So what’s the point? Why observe this day every year? Can’t we please skip ahead to Sunday? I want my chocolate.
Last week at Festival of Faith and Writing Anne Lamott quoted Barbara Johnson: “We are Easter people living in a Good Friday world.”
Here’s the thing: in our Good Friday world, awful things happen. Every day. A ferry with a bunch of high schoolers sinks. Someone bombs the finish line at the Boston marathon. A deeply troubled kid shoots twenty children at Sandy Hook Elementary. Friends die too young and children who couldn’t possibly deserve it are ill or starving or alone in the world. Lousy people have unwanted children who get neglected; stellar would-be parents can’t conceive.
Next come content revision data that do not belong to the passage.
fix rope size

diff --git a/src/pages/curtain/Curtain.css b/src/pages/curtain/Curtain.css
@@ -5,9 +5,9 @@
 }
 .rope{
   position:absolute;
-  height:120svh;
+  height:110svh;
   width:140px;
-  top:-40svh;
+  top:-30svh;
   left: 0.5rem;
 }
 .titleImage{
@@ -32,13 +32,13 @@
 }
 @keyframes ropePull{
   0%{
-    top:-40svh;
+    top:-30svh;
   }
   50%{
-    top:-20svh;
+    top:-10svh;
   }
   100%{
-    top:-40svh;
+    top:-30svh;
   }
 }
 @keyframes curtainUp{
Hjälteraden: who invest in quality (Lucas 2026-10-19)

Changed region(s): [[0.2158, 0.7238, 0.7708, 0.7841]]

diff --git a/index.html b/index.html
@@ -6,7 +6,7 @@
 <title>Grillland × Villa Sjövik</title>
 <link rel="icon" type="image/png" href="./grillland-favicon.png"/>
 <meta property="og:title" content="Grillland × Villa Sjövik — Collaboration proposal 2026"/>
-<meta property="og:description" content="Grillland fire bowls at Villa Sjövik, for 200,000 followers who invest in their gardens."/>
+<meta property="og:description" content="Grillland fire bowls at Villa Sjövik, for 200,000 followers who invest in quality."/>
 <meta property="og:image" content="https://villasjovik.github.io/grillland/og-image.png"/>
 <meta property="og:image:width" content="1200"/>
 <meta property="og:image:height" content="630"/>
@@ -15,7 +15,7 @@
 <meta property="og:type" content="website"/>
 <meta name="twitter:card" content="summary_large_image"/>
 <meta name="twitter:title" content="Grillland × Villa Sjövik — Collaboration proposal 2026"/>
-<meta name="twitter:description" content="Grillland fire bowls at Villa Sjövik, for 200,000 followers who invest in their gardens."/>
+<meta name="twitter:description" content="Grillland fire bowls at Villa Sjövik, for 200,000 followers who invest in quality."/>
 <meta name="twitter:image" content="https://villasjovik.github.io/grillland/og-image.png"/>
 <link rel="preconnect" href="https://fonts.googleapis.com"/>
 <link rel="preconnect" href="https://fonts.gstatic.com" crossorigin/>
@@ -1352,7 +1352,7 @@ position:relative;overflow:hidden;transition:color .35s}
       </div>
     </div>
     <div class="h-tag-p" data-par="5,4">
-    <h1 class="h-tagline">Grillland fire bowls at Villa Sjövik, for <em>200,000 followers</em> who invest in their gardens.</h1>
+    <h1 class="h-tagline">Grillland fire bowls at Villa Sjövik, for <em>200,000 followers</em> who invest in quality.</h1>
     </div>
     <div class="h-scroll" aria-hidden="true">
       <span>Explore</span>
And we don’t get to read ahead to the ends of those stories.
Today—Good Friday—is practice. We mourn, but with hope because we know the end of the story this time. So then the next time the sheer awfulness of the world hits us in the gut again we might remember the motions. Maybe when someone we love is dying too young and we want nothing more than to rail at the world—forget God, who wants to talk to God when he could fix it and he’s (extremely rudely) not doing so—about how stupid and unfair it all is and what a terrible waste—
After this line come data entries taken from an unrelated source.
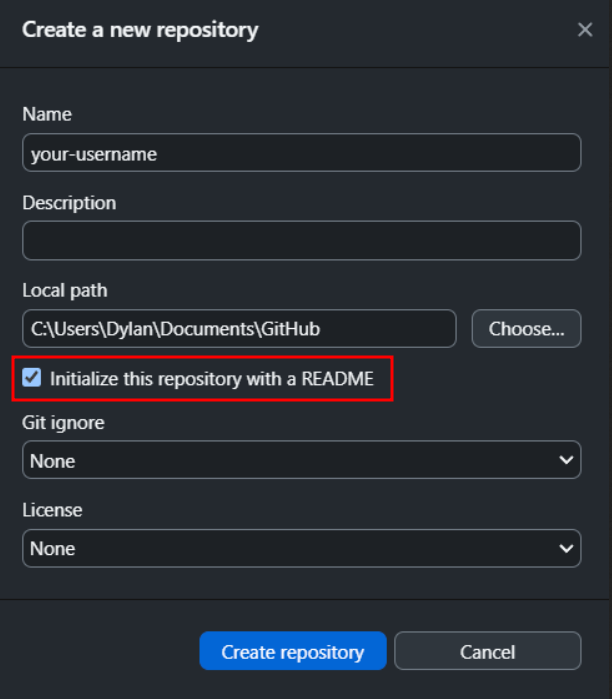
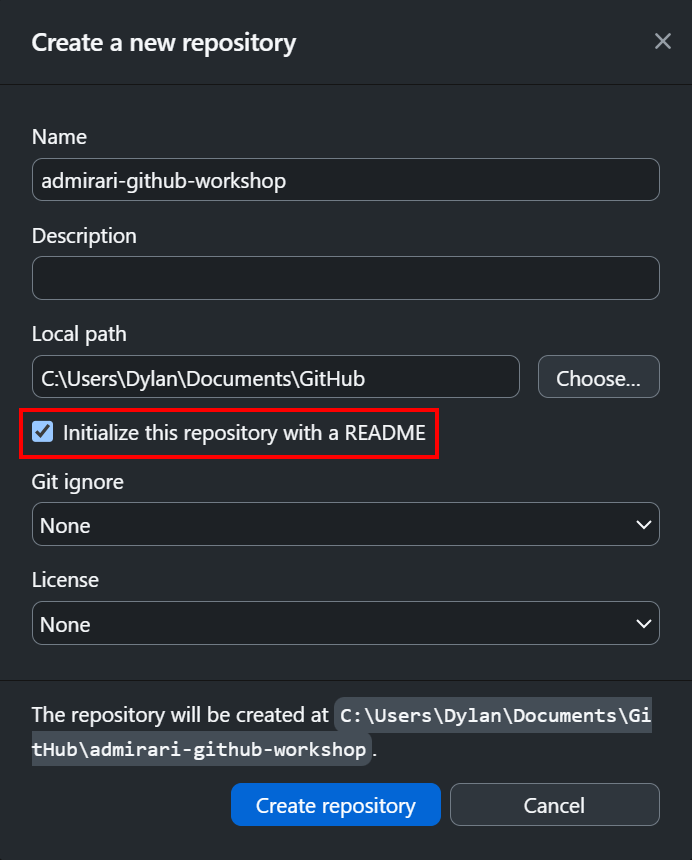
Rewrite and addition of push and pull section.

diff --git a/templates/text_venture/github_workshop.html b/templates/text_venture/github_workshop.html
@@ -15,7 +15,9 @@ content %}
            making commits, pushing changes, branching, and merging with pull requests.
         </p>
 
-        <p class="header-description">Written by: <a href="https://github.com/newproph" target="_blank">Dylan Martin</a></p>
+        <p class="header-description">
+          Written by: <a href="https://github.com/newproph" target="_blank">Dylan Martin</a>
+        </p>
       </div>
 
       <!-- Content Section One-->
@@ -78,7 +80,7 @@ content %}
         <h2 class="section-title">Getting Started</h2>
 
         <p>
-          Time to make accounts, download, and set up our enviroment. Trust me, won't be to bad.
+          Time to make accounts, download, and set up our environment. Trust me, won't be to bad.
         </p>
 
         <!-- Code Explanation -->
@@ -114,15 +116,18 @@ content %}
        <div class="content-container">
         <h2 class="section-title">Making Your First Repository</h2>
 
-        <p>The first step to starting any project is to create a repository, or repo for short. 
+        <p>
+          The first step to starting any project is to create a repository, or repo for short. 
           While there are a number of ways to accomplish this, we will be creating our repository through GitHub Desktop.
-          We're going to start by making a page to display when users visit your GitHub profile.</p>
+          For this example, feel free to use any name you would like for your repository.
+        </p>
 
         <!-- Code Explanation -->
         <div class="code-explanation">
           <h4>Going step by step...</h4>
           <ol>
-            <li>In GitHub Desktop, navigate to the File section of the menu bar, shown below. Select "New repository...",
+            <li>
+              In GitHub Desktop, navigate to the File section of the menu bar, shown below. Select "New repository...",
               or simply press Ctrl+N.
             </li>
             <br>
@@ -135,8 +140,9 @@ content %}
             />
             
             <br>
-            <li>Typically when making a repo, we can give it any name we want. For the purposes of making a page that
-              displays on your profile, create a repo with the same name as your GitHub username.
+            <li>
+              Typically when making a repo, we can give it any name we want. For this example, I'll name it 
+              "admirari-github-workshop".
             </li>
             <br>
 
@@ -177,8 +183,7 @@ content %}
             </li>
             <br>
             <li>
-              You should now see this window. Make sure to uncheck the box that says "Keep this code private"
-              before publishing your repository.
+              You should now see this window. Go ahead and click the blue "Publish Repository" button.
             </li>
             <br>
 
@@ -229,7 +234,7 @@ content %}
         <h2 class="section-title">Making Our First Changes</h2>
 
         <p>
-          In this section we will be creating a README file that will show up on our GitHub profile.
+          In this section we will be making and publishing changes to the README file in the repo we just created above.
         </p>
 
         <!-- Code Explanation -->
@@ -242,7 +247,7 @@ content %}
               It is also the IDE that will be used in this tutorial.
 
               Here is a link to <a href="https://code.visualstudio.com/" target="_blank">Visual Studio Code</a> for you to
-              download the IDE if you do not have one already.
+              download the IDE if you do not have one already. Further guides for TextVenture will be using Intellij
               <br><br>
               <strong>Note:</strong> You may have noticed in some screenshots that I am actually using an IDE called VSCodium. 
               This IDE is a freely-licensed binary distribution of Visual Studio Code. It works exactly the same, but 
@@ -290,7 +295,7 @@ content %}
             <br>
 
             <li>
-              <strong>Time to Make Introductions</strong> - Now it's time to talk about Markdown.
+              <strong>Now it's time to talk about Markdown</strong>
               <br>
               
               <ul>
@@ -317,9 +322,10 @@ content %}
                 </li>
               </ul>
 
-              Now you can create your own introductory page. This section is open ended, so feel free to take your
-              time and create something that feels right for you. As an example, here is a screenshot of 
+              As an example, I have included a screenshot of the README that displays on 
               <a href="https://github.com/newproph" target="_blank">my GitHub profile</a> as it appears in my IDE.
+              <br>
+              <strong>Do not worry about copying anything in the following example.</strong>
               <br><br>
 
               <img
@@ -334,6 +340,18 @@ content %}
             </li>
             <br>
             <li>
+              <strong>Make a Simple Change</strong> - Now we are going to make a simple change to the README that
+              appears in the README of our project. For now, let's just make a header that say's "Hello, World!".
+            </li>
+            <br>
+            <img
+                src="{{ url_for('static', filename='images/gitHub-workshop-images/readme-hello-world.png') }}"
+                class="img-fluid d-block mx-auto"
+                style="max-width: 600px"
+                alt="Markdown headers for the project README"
+              />
+            <br>
+            <li>
               <strong>Save Your Work!</strong> - Don't forget to save your changes with Ctrl+S once you're finished.
             </li>
 
@@ -345,47 +363,47 @@ content %}
 
       <!-- Content Section -->
       <div class="content-container">
-        <h2 class="section-title">It's time to make our first commit!</h2>
+        <h2 class="section-title">Making Our First Commit</h2>
 
         <p>
-          To commit this, we will go to the bottom left of the GitHub Desktop 
-          UI. I'll call this first commit in the summary and say "Added first song" in the description.
-          Let's make another one! So I'll call the new text file Song-Two.txt. I'll commit this in the same
-          manner. Let's say I wasn't happy with Song-One. Let's go to the History. Notice we can see the things we 
-          did in the past here. Let's right-click on the first commit. Select "Revert this commit" (img here). If it worked, then you should notice
-          that the first file vanished! We just went back to a save point in our project. This can be a powerful and frustrating 
-          feature. Misuse can lead to merge conflicts, something we will not go into much detail about in this tutorial.
-          Be careful using this feature.
+          Now that we have made changes to our project, lets commit these changes to our published project on GitHub.
+          Doing this is a relatively simple process through GitHub Desktop. All you need to do is fill out the
+          information in this section in the bottom right. Since the automatically generated field is 
+          descriptive enough, I'm just going to go ahead and press "Commit to main". This will push the changes
+          we made to the README to the project as it is hosted on GitHub itself.
+          <br>
+          <strong>Be careful doing this in larger projects!</strong> 
+          <br>
+          You may want to create new branch of the repository for any minor changes.
+          We will discuss branches below.
+          <br><br>
+          <img
+            src="{{ url_for('static', filename='images/gitHub-workshop-images/gd-commit.png') }}"
+            class="img-fluid d-block mx-auto"
+            style="max-width: 600px"
+            alt="GitHub desktop commit interface."
+          />
         </p>
-
-        <!-- Code Explanation -->
-        <div class="code-explanation">
-          <h4>Lets breakdown each of them</h4>
-          <ul>
-            <li><strong>VCS</strong> Explanation</li>
-            <li><strong>Git</strong> Explanation</li>
-            <li><strong>GitHub</strong> Explanation</li>
-            <li><strong>GitHub Desktop</strong> Explanation</li>
-          </ul>
-        </div>
-
-        <!-- Key Concept Box -->
-        <div class="key-concept">
-          <h4>Key Takeaway</h4>
-          <p>
-            Explanation of stuff
-          </p>
-        </div>
-
 
          <!-- Practice Section -->
       <div class="practice-section">
-        <h3>Steps before moving on</h3>
-        <p>Be diligent!</p>
-        <ul>
-          <li>Take notes</li>
-          <li>Go to gollasry and read all terms once. Use as reference</li>
-        </ul>
+        <h3>What if someone else made changes to the project?</h3>
+        <p>
+          In order to make sure you have the most recent version of code for a project, make sure to regularly
+          fetch updates from the repository. You can do this in GitHub Desktop by clicking the following button:
+        </p>
+        
+        <img
+          src="{{ url_for('static', filename='images/gitHub-workshop-images/fetch-origin.png') }}"
+          class="img-fluid d-block mx-auto"
+          style="max-width: 600px"
+          alt="Fetch origin button."
+        />
+        <br>
+        <p>
+          <strong>It is good practice to fetch the latest updates to a repository before committing changes!</strong>
+        </p>
+
       </div>
 
       </div>
@@ -393,145 +411,7 @@ content %}
 
       <!-- Content Section -->
       <div class="content-container">
-        <h2 class="section-title">From Local to Online - Time to Push!</h2>
-
-        <p>
-          When we are happy with our changes, we can push to our online repository on
-            GitHub. You have a few options to get to this. There is the large button in the center. Or you can enter
-            the "Branch" dropdown and select "Push origin" (img here). You can also use the keyboard shortcut `Ctrl + P`. This will bring all of 
-            our local changes into our online space. Let's go check that out. Navigate to your online repo
-            and check it out—your project is online! Now you can access this project from any computer. 
-            Let's go over some of this UI.
-        </p>
-
-        <!-- Code Explanation -->
-        <div class="code-explanation">
-          <h4>Lets breakdown each of them</h4>
-          <ul>
-            <li><strong>VCS</strong> Explanation</li>
-            <li><strong>Git</strong> Explanation</li>
-            <li><strong>GitHub</strong> Explanation</li>
-            <li><strong>GitHub Desktop</strong> Explanation</li>
-          </ul>
-        </div>
-
-        <!-- Key Concept Box -->
-        <div class="key-concept">
-          <h4>Key Takeaway</h4>
-          <p>
-            Explanation of stuff
-          </p>
-        </div>
-
-
-         <!-- Practice Section -->
-      <div class="practice-section">
-        <h3>Steps before moving on</h3>
-        <p>Be diligent!</p>
-        <ul>
-          <li>Take notes</li>
-          <li>Go to gollasry and read all terms once. Use as reference</li>
-        </ul>
-      </div>
-
-      </div>
-      <!-- End of Content -->
-
-      <!-- Content Section -->
-      <div class="content-container">
-        <h2 class="section-title">From Online to Local - Time to Fetch!</h2>
-
-        <p>
-          Let's make a new file here now. Select the "New file" button as shown (img here).
-            I'm going to make a TXT file called Fav-Song.txt. I'll save this to my repo, and done. Now,
-            let's go back to GitHub Desktop. We have two options now: we could fetch from the main branch, or we could pull
-            from the main branch. When fetching, know that we are making a new commit of our project from the online repo. Pulling 
-            will not create a new commit. There are several ways to do this. You can click "Fetch origin" or "Pull origin" (img here) or use the shortcut `Ctrl + Shift + P`.
-            After we did our pull, notice we have the file we added to the project via the online repo!
-        </p>
-
-        <!-- Code Explanation -->
-        <div class="code-explanation">
-          <h4>Lets breakdown each of them</h4>
-          <ul>
-            <li><strong>VCS</strong> Explanation</li>
-            <li><strong>Git</strong> Explanation</li>
-            <li><strong>GitHub</strong> Explanation</li>
-            <li><strong>GitHub Desktop</strong> Explanation</li>
-          </ul>
-        </div>
-
-        <!-- Key Concept Box -->
-        <div class="key-concept">
-          <h4>Key Takeaway</h4>
-          <p>
-            Explanation of stuff
-          </p>
-        </div>
-
-
-         <!-- Practice Section -->
-      <div class="practice-section">
-        <h3>Steps before moving on</h3>
-        <p>Be diligent!</p>
-        <ul>
-          <li>Take notes</li>
-          <li>Go to gollasry and read all terms once. Use as reference</li>
-        </ul>
-      </div>
-
-      </div>
-      <!-- End of Content -->
-
-      <!-- Content Section -->
-      <div class="content-container">
-        <h2 class="section-title">Lets try this with something a bit more fun.</h2>
-
-        <p>
-          Let's open up IntelliJ. Now select "New Project" (img here) and make a new project. 
-          We are not going to initialize it with Git or version control. Give it a name and, if needed,
-          select Java for the type of project. Make sure to create it inside of your repo. To get the path to your
-          repo, go to GitHub Desktop, right-click your repo, and find it in Explorer. Select the link in the search 
-          bar at the top of the Explorer menu and copy the link. Create your project. Notice in GitHub Desktop there 
-          are a bunch of changes. If not, there is a problem! Redo steps again. Look at it as a chance to memorize it.
-        </p>
-
-        <!-- Code Explanation -->
-        <div class="code-explanation">
-          <h4>Lets breakdown each of them</h4>
-          <ul>
-            <li><strong>VCS</strong> Explanation</li>
-            <li><strong>Git</strong> Explanation</li>
-            <li><strong>GitHub</strong> Explanation</li>
-            <li><strong>GitHub Desktop</strong> Explanation</li>
-          </ul>
-        </div>
-
-        <!-- Key Concept Box -->
-        <div class="key-concept">
-          <h4>Key Takeaway</h4>
-          <p>
-            Explanation of stuff
-          </p>
-        </div>
-
-
-         <!-- Practice Section -->
-      <div class="practice-section">
-        <h3>Steps before moving on</h3>
-        <p>Be diligent!</p>
-        <ul>
-          <li>Take notes</li>
-          <li>Go to gollasry and read all terms once. Use as reference</li>
-        </ul>
-      </div>
-
-      </div>
-      <!-- End of Content -->
-
-      <!-- Content Section -->
-      <div class="content-container">
-        <h2 class="section-title">Making sure our Java enviorment is set up</h2>
+        <h2 class="section-title">Creating a New Branch</h2>
 
         <p>
           Let's create a new class in the `src` folder; I'll call it `MyClass`. Let's use the 
@@ -575,7 +455,7 @@ content %}
 
       <!-- Content Section -->
       <div class="content-container">
-        <h2 class="section-title">The final hurdel, lets make a new branch.</h2>
+        <h2 class="section-title">Forking an Existing Repository</h2>
 
         <p>
           Now we are going to make a new branch. This will let us have isolated development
maybe we’ll remember what it feels like to have hope in those darkest of hours. To trust that God is still at work, somehow, even when it feels like he’s abandoned everything or possibly never existed in the first place.
Maybe—not right away, mind you, because we’re still human after all, and the world can be terrible . . .
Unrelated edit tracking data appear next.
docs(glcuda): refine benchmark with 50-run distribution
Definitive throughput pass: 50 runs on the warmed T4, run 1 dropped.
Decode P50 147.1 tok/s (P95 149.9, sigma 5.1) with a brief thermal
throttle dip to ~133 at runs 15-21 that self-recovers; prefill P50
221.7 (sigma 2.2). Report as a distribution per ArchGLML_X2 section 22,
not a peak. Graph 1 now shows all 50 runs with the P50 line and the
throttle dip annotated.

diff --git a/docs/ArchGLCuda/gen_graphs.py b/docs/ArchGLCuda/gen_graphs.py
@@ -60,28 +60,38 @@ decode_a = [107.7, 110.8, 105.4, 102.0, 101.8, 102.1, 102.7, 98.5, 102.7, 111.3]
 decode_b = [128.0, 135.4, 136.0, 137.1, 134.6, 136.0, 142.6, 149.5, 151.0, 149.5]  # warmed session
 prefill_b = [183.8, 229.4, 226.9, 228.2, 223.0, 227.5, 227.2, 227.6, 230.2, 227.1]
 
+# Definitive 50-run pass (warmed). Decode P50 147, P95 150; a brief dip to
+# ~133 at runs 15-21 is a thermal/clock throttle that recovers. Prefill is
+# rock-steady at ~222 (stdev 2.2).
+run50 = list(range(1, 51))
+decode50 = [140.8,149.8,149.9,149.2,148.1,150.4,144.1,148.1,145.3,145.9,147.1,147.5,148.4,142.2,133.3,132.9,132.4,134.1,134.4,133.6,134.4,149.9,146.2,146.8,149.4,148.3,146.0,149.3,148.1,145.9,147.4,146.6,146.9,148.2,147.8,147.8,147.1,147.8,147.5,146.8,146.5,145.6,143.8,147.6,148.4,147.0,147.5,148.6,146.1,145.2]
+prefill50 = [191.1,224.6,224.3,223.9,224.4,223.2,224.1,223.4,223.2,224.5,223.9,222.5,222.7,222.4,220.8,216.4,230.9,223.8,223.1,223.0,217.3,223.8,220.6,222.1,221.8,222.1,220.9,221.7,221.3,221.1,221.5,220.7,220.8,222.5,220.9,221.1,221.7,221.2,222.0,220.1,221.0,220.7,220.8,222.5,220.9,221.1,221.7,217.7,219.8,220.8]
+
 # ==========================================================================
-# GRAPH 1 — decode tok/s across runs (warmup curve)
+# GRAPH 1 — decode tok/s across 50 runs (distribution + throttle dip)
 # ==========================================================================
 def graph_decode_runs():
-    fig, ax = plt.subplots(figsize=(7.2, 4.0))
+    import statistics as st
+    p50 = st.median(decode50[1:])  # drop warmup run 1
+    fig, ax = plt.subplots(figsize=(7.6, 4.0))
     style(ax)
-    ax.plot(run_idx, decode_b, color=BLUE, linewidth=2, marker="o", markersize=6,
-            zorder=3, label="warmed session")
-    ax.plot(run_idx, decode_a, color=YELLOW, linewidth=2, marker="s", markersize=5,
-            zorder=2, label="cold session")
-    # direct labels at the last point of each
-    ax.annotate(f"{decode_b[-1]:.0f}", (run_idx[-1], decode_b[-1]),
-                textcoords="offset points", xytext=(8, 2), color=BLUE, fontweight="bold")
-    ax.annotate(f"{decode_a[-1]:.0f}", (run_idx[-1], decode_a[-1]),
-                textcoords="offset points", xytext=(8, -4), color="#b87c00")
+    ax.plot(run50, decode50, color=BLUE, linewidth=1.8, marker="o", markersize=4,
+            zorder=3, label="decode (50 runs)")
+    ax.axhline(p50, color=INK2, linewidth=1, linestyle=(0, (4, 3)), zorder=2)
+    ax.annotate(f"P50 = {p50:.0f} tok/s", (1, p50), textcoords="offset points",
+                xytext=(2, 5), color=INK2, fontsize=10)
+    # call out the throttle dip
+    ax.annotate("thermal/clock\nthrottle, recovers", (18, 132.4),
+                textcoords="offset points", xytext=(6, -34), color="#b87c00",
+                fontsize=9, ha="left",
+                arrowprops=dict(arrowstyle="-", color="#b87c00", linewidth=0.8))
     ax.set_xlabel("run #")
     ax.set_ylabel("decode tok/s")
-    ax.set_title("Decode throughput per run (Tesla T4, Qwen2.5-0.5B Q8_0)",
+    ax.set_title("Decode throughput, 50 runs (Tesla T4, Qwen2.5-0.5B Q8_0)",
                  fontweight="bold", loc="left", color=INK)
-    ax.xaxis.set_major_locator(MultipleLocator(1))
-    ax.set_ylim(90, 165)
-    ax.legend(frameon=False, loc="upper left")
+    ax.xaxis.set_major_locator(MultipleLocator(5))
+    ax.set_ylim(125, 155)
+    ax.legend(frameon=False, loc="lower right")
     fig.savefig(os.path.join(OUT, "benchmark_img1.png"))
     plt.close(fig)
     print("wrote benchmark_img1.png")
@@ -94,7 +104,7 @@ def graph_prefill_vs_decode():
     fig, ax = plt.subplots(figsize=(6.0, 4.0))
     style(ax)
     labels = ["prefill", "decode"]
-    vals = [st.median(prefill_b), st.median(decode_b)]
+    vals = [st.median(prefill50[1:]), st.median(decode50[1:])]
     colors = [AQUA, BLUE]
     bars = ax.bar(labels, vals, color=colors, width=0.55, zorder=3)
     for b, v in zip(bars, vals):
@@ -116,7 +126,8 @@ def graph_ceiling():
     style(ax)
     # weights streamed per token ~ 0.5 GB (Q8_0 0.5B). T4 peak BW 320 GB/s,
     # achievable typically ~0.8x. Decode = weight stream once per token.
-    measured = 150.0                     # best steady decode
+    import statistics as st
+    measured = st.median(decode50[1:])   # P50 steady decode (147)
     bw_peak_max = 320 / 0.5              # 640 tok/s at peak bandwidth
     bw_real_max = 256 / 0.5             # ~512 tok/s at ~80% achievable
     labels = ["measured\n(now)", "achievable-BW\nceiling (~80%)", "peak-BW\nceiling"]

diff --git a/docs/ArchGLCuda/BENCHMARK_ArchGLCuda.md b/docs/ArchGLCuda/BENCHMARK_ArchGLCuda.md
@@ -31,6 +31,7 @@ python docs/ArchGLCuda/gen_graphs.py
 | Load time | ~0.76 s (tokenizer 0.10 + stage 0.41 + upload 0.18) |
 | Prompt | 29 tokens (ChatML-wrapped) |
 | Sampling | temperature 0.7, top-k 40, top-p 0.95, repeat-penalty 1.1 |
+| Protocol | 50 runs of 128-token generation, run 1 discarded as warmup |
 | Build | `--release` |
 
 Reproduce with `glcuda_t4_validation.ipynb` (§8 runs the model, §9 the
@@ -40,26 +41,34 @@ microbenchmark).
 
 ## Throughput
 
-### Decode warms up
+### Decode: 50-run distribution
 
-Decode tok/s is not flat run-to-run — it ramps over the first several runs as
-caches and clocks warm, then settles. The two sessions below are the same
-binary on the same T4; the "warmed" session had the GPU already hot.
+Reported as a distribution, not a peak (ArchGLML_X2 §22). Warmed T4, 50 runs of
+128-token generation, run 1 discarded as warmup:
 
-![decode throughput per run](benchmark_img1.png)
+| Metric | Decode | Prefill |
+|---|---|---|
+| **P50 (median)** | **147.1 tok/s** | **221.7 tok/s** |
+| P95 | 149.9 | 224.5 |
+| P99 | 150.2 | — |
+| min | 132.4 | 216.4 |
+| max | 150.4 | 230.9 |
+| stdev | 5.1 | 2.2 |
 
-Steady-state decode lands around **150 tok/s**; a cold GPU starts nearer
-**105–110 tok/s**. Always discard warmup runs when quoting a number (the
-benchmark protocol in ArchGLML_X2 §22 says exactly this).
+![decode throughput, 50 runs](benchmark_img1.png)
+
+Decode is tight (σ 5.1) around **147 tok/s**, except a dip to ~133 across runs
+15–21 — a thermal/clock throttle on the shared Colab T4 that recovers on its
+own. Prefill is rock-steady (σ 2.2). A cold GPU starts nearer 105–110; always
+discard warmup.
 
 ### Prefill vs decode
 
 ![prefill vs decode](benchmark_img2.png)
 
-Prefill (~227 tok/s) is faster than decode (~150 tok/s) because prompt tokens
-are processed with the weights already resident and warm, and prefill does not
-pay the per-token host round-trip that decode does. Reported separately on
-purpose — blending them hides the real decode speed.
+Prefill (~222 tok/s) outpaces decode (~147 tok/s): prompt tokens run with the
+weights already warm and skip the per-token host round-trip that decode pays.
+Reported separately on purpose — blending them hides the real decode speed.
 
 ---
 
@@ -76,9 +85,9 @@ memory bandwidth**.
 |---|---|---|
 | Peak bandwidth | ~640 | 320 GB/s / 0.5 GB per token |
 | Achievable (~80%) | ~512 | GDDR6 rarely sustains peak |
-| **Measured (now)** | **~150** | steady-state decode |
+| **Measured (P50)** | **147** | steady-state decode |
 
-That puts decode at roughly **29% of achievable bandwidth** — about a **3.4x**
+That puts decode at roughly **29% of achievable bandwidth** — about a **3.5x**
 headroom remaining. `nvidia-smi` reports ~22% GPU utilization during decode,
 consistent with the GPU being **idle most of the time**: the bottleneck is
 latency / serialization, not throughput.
But maybe some time after next time we spend all day suffering and mourning and wondering where God is and what the hell he thinks he’s doing . . .
Maybe we’ll be able to remember that we’re Easter people.
I think that at some point, without practice, we would forget how to come out of Good Friday mode, because this Good Friday world is relentless. We would forget that even in those darkest, awfullest hours when we’ve given up all hope, God is still at work.
I’ll close with Fleming Rutledge again, who says it all more eloquently than I could ever hope to, from one of her Good Friday sermons:
We do not offer “answers” today. God did not give us an “answer”; he gave his only Son. What we offer today is the divine drama: the King must die. All our stories are gathered up into the story of the humiliation of the Son of God. . . . This makes no earthly sense, but it is this ‘strange work’ which enables us to hold on in the dark. In the darkness at noon that descended on Calvary, God’s hand was invisibly at work. This action of God is not made known in a blaze of light so that the whole world will be stunned into submission. It is made known in the darkness of the grave.
Here is the Lord’s Word for all who have gathered at the foot of the Cross today. If you know what it is like to feel abandoned by God, if you have wondered if Christian faith isn’t in fact a hoax and a sham, if you feel that pain and loneliness are a cruel joke on people who are fool enough to trust a God who doesn’t appear to be around when you need him, Good Friday is for you. In this inconceivable action of submission to the very worst that “the world, the flesh and the Devil” can do, the Father and the Son together, in the power of the Holy Spirit, have completed the work of salvation.
Blessed are those who have eyes to see and ears to hear that Christ’s completed work is accomplished precisely in the moment of seeming defeat.